“…if I have had one failure [while serving as director of the R.I. Department of Health],” said Dr. Fine, “if I want to be self-critical, [it’s] that I haven’t made it clear enough to people that we don’t have a problem with insurance, the problem is insurance. That thinking, that insurance, as a financial mechanism, can impact health, is a fundamental, categorical mistake.”

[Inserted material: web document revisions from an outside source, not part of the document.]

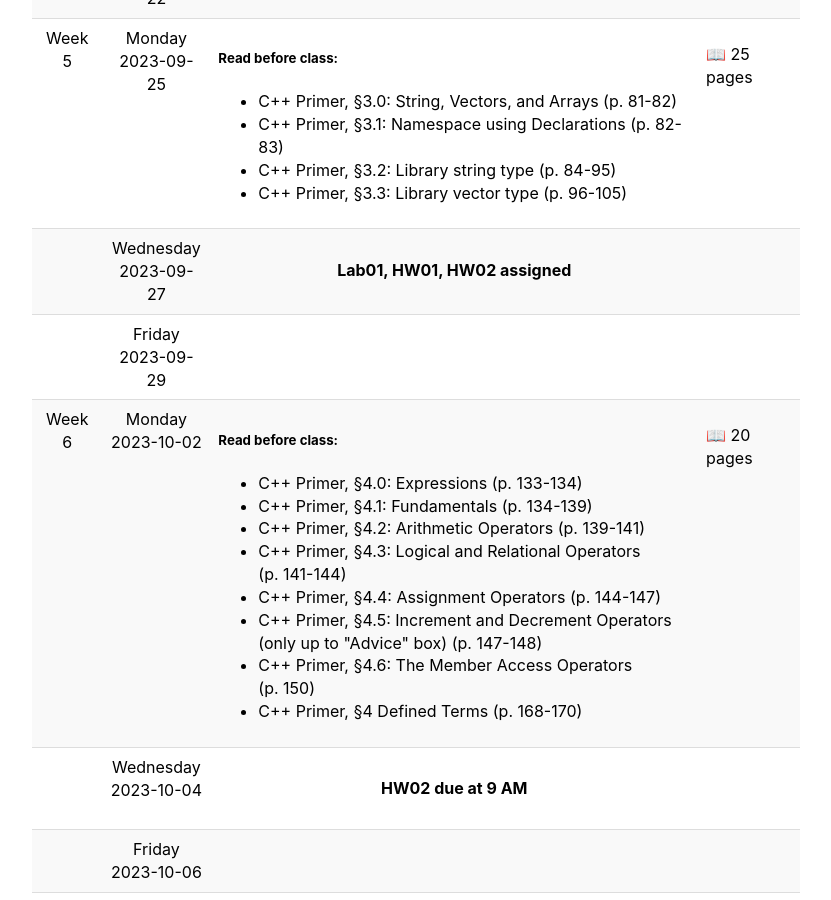
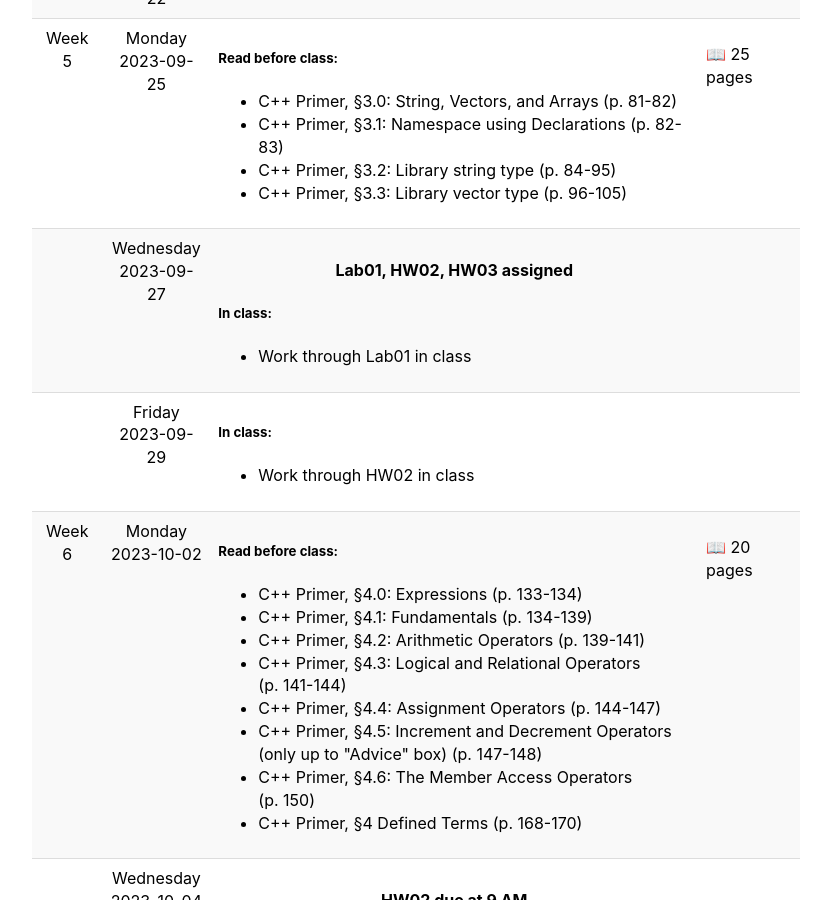
Before and after one commit to 2023-Fall-UAF-CS201/2023-Fall-UAF-CS201.github.io, a Jekyll site: the page built from schedule.md, in a window 1280 px wide and 900 px high, scrolled down 2588 px. Shown: the whole window, without its empty margins (224-1055 px from the left). Built offline with Jekyll 4.4.1, drawn with Linux system fonts in a browser that asks for light colours.

Commit message:
Update schedule.yaml

```diff
--- a/_data/schedule.yaml
+++ b/_data/schedule.yaml
@@ -173,9 +173,13 @@
        unit:  "pages"
 -
   day_of_week: 2
-  topic: "Lab01, HW01, HW02 assigned"
+  topic: "Lab01, HW02, HW03 assigned"
+  lesson:
+    - "Work through Lab01 in class"
 -
   day_of_week: 4
+  lesson:
+    - "Work through HW02 in class"
 -
 ###################################
   start_new_week: true   # Week 6
```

Dr. Fine saw his Neighborhood Health Stations as saving money by cutting out for profit insurance companies, and actually reducing the size of hospitals. The Reinventing Medicaid working group is comprised of a diverse group of people, but for-profit insurers and health-care providers have a prominent seat at the table. Timothy Babineau, MD, president and CEO of Lifespan, Peter Andruszkiewicz, president and CEO of Blue Cross Blue Shield of RI and Helena Foulkes, executive vice president of CVS Health and president of CVS/pharmacy will ensure that their corporate, for-profit interests are protected.
To Dr. Fine, Neighborhood Health Stations are the future of health care. “…if we don’t do it, all we’re doing is perpetuating a costly infrastructure that doesn’t work.” An infrastructure that will remain immeasurably profitable to those sitting at the top of certain health care empires.
The “artwork was created by Roger Williams University students, in consultation with students at Rhode Island College School of Nursing, to illustrate how Neighborhood Health Stations could enhance well-being in Rhode Island communities.”